On September 24, 1948, Mildred Gillars—the notorious American citizen known as “Axis Sally,” who had been living in Germany and broadcasting Nazi radio propaganda during World War II—pleads not guilty to eight counts of treason. Her lawyer, James J. Laughlin, tells the judge that he wants to call President Harry S. Truman as a witness, but he doesn’t say why.
When Adolf Hitler invaded Poland on September 1, 1939 and began the war, Gillars, an Ohio native, had been living in Germany for five years, and she chose to remain even after the last Americans departed the Nazi-run country. In 1940, the German state radio network hired Gillars, who started as a disc jockey and became a master propagandist for the Nazis while her lover, Max Otto Koischwitz, protected her. Gillars became the personification of Nazi propaganda to American soldiers, who called her Axis Sally.
Gillars was known for having a soothing voice in her broadcasts but saying cruel and menacing things, like taunting American GIs about whether their wives and girlfriends were cheating on them back at home, and about the horrible deaths the men were likely to meet on the battlefield. She also made hateful comments about President Franklin D. Roosevelt, Jewish people and British Prime Minister Winston Churchill.

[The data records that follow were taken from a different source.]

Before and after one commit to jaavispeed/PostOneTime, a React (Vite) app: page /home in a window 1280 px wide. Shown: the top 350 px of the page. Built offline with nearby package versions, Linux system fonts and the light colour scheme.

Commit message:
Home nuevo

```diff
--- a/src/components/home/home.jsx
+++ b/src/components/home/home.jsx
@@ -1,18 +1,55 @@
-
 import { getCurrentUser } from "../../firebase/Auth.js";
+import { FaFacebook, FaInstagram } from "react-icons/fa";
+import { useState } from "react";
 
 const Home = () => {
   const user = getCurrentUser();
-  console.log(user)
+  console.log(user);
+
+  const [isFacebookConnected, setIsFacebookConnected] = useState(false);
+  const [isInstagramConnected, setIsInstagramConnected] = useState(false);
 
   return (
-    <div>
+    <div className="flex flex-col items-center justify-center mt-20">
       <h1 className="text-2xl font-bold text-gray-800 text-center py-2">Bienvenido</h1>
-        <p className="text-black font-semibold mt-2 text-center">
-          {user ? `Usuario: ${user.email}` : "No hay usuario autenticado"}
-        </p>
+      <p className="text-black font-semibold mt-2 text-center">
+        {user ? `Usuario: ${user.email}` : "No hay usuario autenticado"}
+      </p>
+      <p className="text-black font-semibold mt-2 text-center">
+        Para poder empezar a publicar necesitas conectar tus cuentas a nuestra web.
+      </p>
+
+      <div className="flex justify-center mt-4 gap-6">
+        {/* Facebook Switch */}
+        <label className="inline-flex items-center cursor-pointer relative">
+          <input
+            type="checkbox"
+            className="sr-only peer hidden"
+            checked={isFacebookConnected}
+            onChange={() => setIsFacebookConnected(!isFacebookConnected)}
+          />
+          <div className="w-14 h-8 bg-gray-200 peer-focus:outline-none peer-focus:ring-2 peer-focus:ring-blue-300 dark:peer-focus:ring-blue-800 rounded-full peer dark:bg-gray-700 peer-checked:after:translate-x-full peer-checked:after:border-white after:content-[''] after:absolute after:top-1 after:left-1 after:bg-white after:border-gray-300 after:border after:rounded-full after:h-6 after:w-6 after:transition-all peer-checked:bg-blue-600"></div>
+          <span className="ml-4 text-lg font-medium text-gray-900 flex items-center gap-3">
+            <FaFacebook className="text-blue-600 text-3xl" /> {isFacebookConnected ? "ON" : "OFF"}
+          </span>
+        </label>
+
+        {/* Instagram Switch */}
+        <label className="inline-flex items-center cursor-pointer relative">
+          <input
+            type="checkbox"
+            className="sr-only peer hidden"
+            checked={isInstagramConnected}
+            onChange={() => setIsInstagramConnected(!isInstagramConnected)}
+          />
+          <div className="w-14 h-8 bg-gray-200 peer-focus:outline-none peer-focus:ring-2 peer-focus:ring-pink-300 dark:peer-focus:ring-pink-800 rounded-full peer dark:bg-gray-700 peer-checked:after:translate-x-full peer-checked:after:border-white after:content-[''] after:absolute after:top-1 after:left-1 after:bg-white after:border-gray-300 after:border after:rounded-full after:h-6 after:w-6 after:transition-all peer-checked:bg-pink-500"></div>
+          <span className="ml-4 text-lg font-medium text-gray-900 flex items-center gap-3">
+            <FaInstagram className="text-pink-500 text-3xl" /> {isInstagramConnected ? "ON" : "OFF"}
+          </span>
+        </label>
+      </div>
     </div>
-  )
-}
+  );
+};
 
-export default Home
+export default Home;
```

“A defeat for Germany would mean a defeat for America,” Gillars said in one of her broadcasts. “I say damn Roosevelt and Churchill, and all of their Jews who have made this war possible. I, as an American girl, will stay over here on this side of the fence because it’s the right side. Girls, watch out! Don’t forget the beautiful things we have at home which are now in danger.”
Gillars’ mysterious identity initially was unknown, so many nicknames emerged, including Berlin Babe, Berlin Bitch and Sally, based on a self-description. The nickname Sally morphed into Axis Sally, since Hitler’s Germany, Italy and Japan were called the Axis powers.
After the fall of Berlin and the end of the war, Gillars pretended to be a refugee but was captured by American authorities. At her trial, Gillars stood by everything she did. She insisted she was a paid performer and not a traitor, and that she remained a patriotic American. Yet on March 10, 1949, a jury convicted Gillars on only one of eight counts of treason and sentenced her to 10 to 30 years in prison. In January of 1961, Gillars, who had converted to Catholicism while in prison, was paroled. She went to live at a convent in Columbus, Ohio, and taught music to novice nuns there.
In her later years, Gillars—who died on June 25, 1988 at age 87—tried to redeem her reputation with the help of her lawyer. A 2021 movie called “American Traitor: The Trial of Axis Sally,” starring Meadow Williams as Gillars, recounts her story.